By David Sharos For The Sun February 22, 2013 1:26PM
Updated: March 25, 2013 6:35AM
If you like movies, the Naperville Public Library has just made you very happy.
The Naperville Library Board of Trustees has approved a number of changes in the fee structures that govern both checked out and overdue materials.
Significant changes include the elimination of rental fees for DVDs. The board already discussed eliminating the fees weeks ago and finally made the decision official.
Library Executive Director John Spears said the change reflects the policy of almost every other library in the area.
“We surveyed 22 area libraries and found that less than 10 percent of them require any sort of fee for DVD materials,” Spears told the board. “Essentially, these materials are the same as books, and the public has already paid for them anyway.”
Reciprocal borrowers who are part of the library’s network with other area libraries will also be allowed to rent movies for free.
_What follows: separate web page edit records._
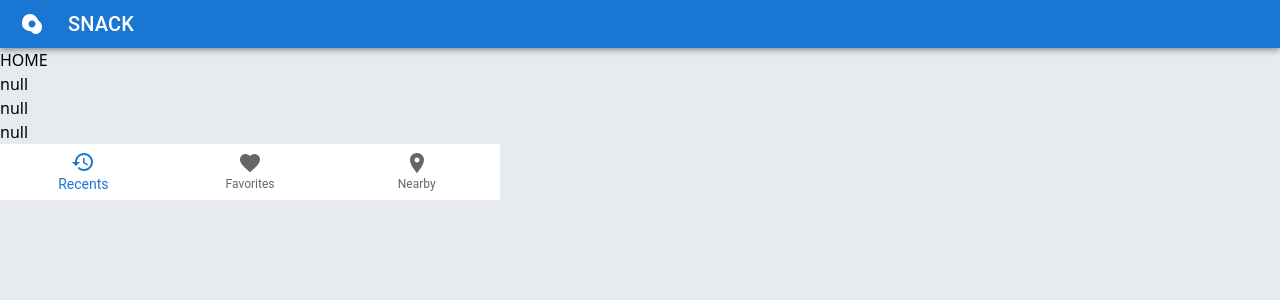
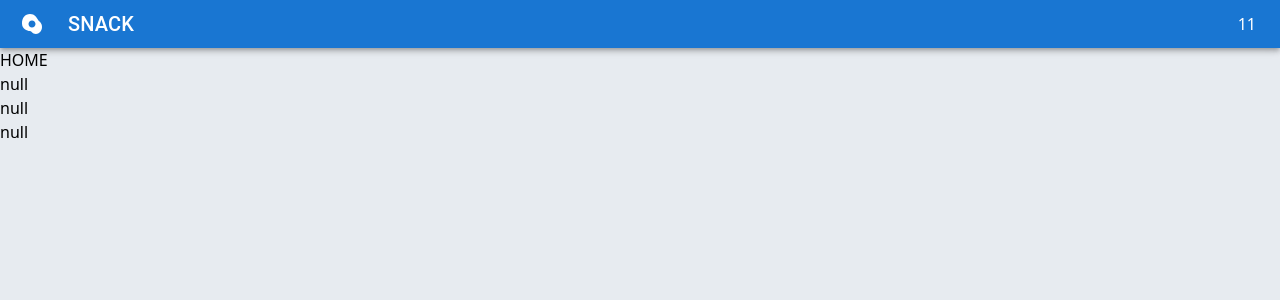
Before and after one commit to jdwns96/mern-template, a React (Create React App) app in the folder front/: page / in a window 1280 px wide. Shown: the top 300 px of the page. Built offline with nearby package versions, Linux system fonts and the light colour scheme.

Commit message:
[UPDATE]

```diff
--- a/front/src/components/layout/headers/AppHeader.tsx
+++ b/front/src/components/layout/headers/AppHeader.tsx
@@ -4,17 +4,23 @@ import React from "react";
 
 export default function AppHeader() {
   return (
-    <header>
+    <>
       <AppBar position="static">
-        <Toolbar variant="dense">
-          <IconButton edge="start" color="inherit" aria-label="menu" sx={{ mr: 2 }}>
-            <EggAlt />
-          </IconButton>
-          <Typography variant="h6" color="inherit" component="div">
-            SNACK
-          </Typography>
+        <Toolbar variant="dense" className="flex justify-between">
+          <div className="flex">
+            <IconButton edge="start" color="inherit" aria-label="menu" sx={{ mr: 2 }}>
+              <EggAlt />
+            </IconButton>
+            <Typography variant="h6" color="inherit" component="div" className="flex items-center">
+              SNACK
+            </Typography>
+          </div>
+          <ul className="flex">
+            <li className="h-full">1</li>
+            <li className="h-full">1</li>
+          </ul>
         </Toolbar>
       </AppBar>
-    </header>
+    </>
   );
 }
--- a/front/src/pages/index/index.tsx
+++ b/front/src/pages/index/index.tsx
@@ -14,7 +14,7 @@ export default function Home() {
         <li>{user_id ?? "null"}</li>
         <li>{name ?? "null"}</li>
       </ul>
-      <AppFooter />
+      {/* <AppFooter /> */}
     </div>
   );
 }
```
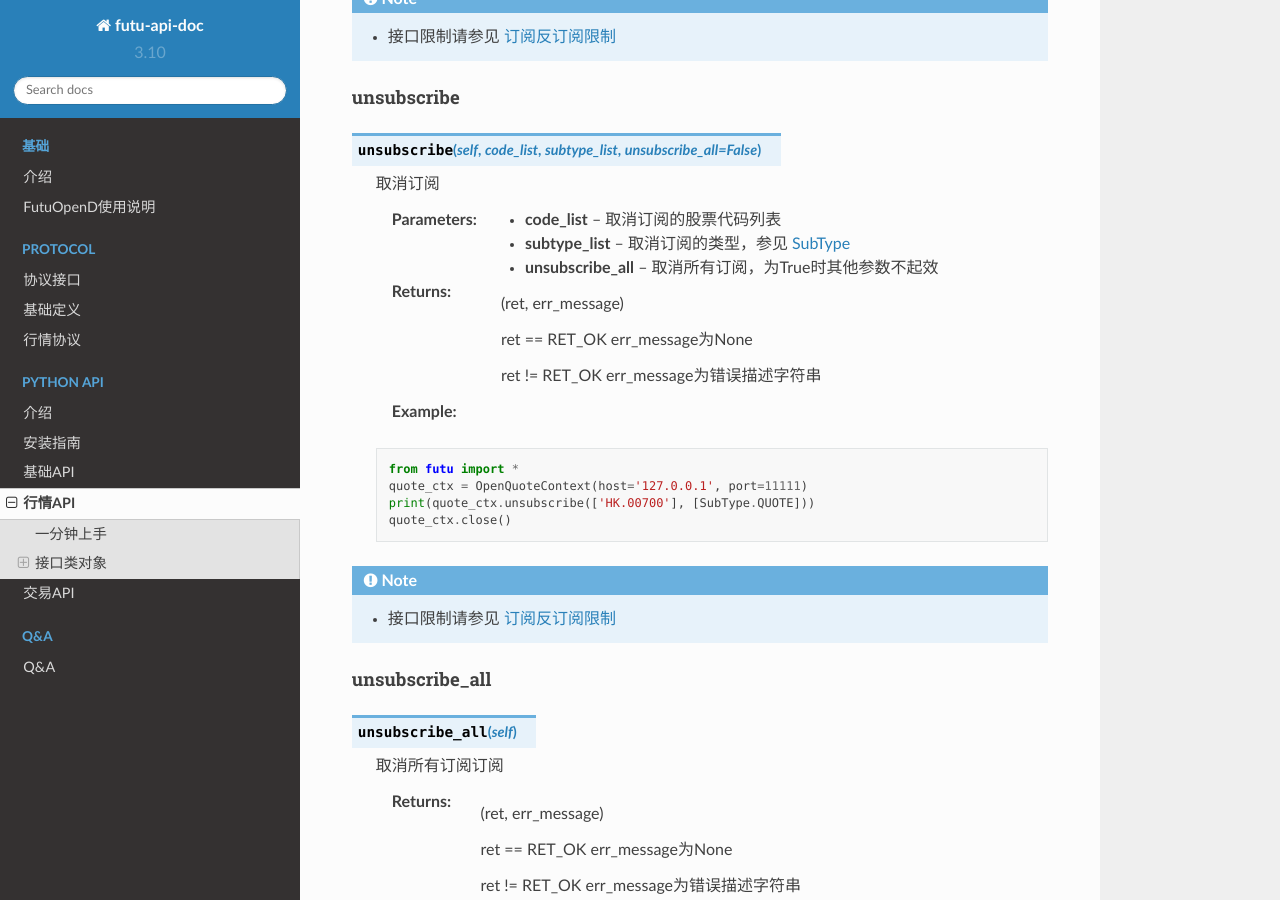
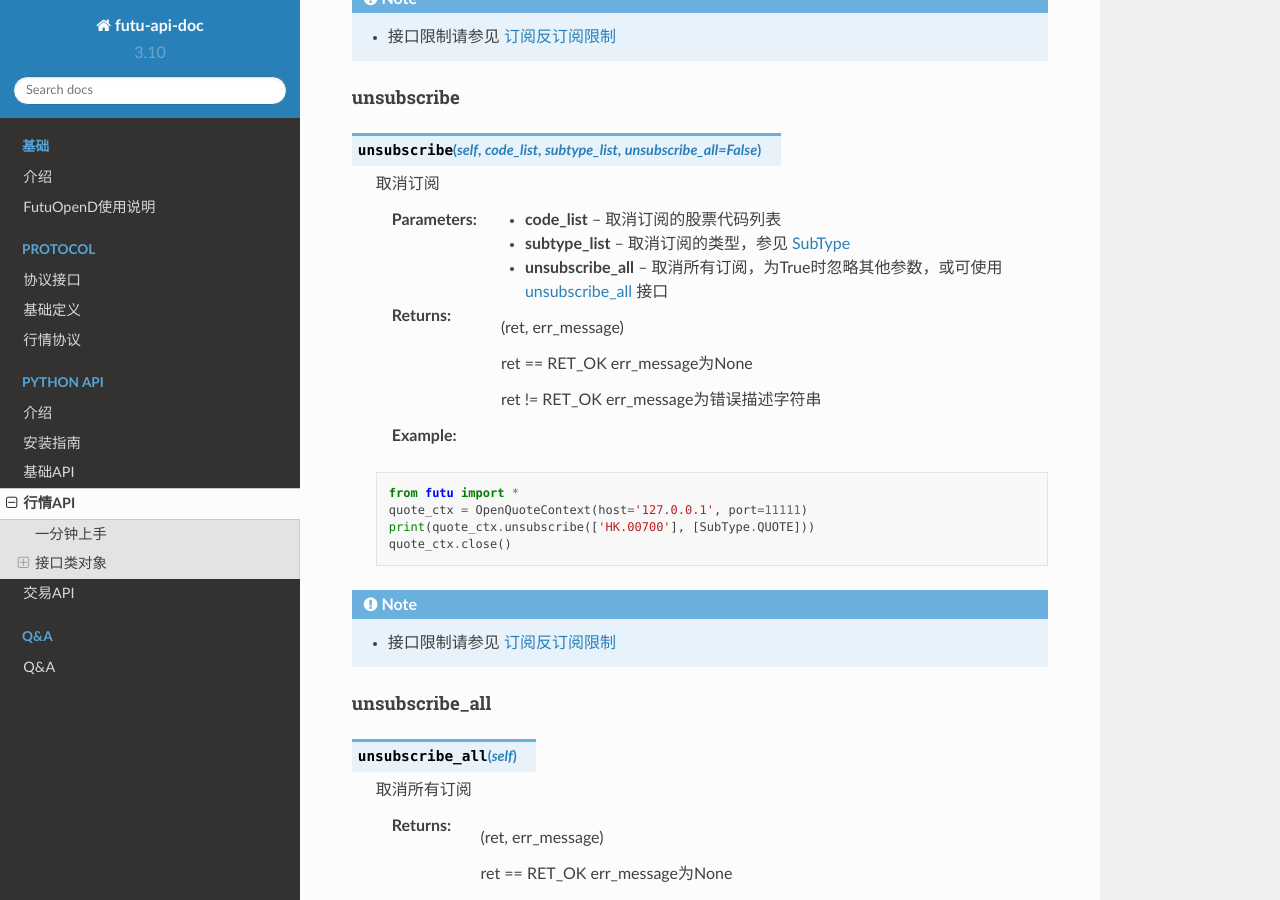
Before and after one commit to FutunnOpen/futu-api-doc, a Sphinx documentation site: the page built from doc_maker/source/api/Quote_API.rst, in a window 1280 px wide and 900 px high, scrolled down 17000 px. Built offline with Sphinx 7.4.7 and the Read the Docs theme 2.0.0, drawn with Linux system fonts in a browser that asks for light colours; pages that are not in the unit, such as notebooks, are missing from menus.

Commit message:
修正误写

```diff
--- a/doc_maker/source/api/Quote_API.rst
+++ b/doc_maker/source/api/Quote_API.rst
@@ -813,7 +813,7 @@ unsubscribe
 
  :param code_list: 取消订阅的股票代码列表
  :param subtype_list: 取消订阅的类型，参见 SubType_
- :param unsubscribe_all: 取消所有订阅，为True时其他参数不起效
+ :param unsubscribe_all: 取消所有订阅，为True时忽略其他参数，或可使用 `unsubscribe_all <./Quote_API.html#unsubscribe_all>`_ 接口
  :return: (ret, err_message)
 
         ret == RET_OK err_message为None
@@ -838,7 +838,7 @@ unsubscribe_all
 
 ..  py:function:: unsubscribe_all(self)
 
- 取消所有订阅订阅
+ 取消所有订阅
 
  :return: (ret, err_message)
 
```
Fines for adult fiction movies will remain at $1 per day.
The board also agreed to raise overdue fees on books from the current rate of 20 cents per day to 25 cents, which Spears said is the first increase in fines “in 20 years.”
“Basically, fines are a choice, since people chose to either bring things back on time or not, and we issue many notices when they are overdue,” he said.
In the area of new business, library officials also voted to approve changes in the library’s programming policy, which up until now required that 60 percent of those taking advantage of staff-led programs, partner programs, on-site programs and off-site programs be Naperville residents.
“We have decided now to look at this on a case-by-case basis, rather than have schools or other groups be made up of at least 60 percent Naperville residents,” Spears said. “This change helps us address issues with certain schools like when we are promoting our summer reading program.
“We also have student board members who attend schools like Benet Academy, which isn’t made up by a majority of Naperville students,” he said. “The proposed changes will allow staff to base service decisions on more relevant factors than strictly on population numbers.”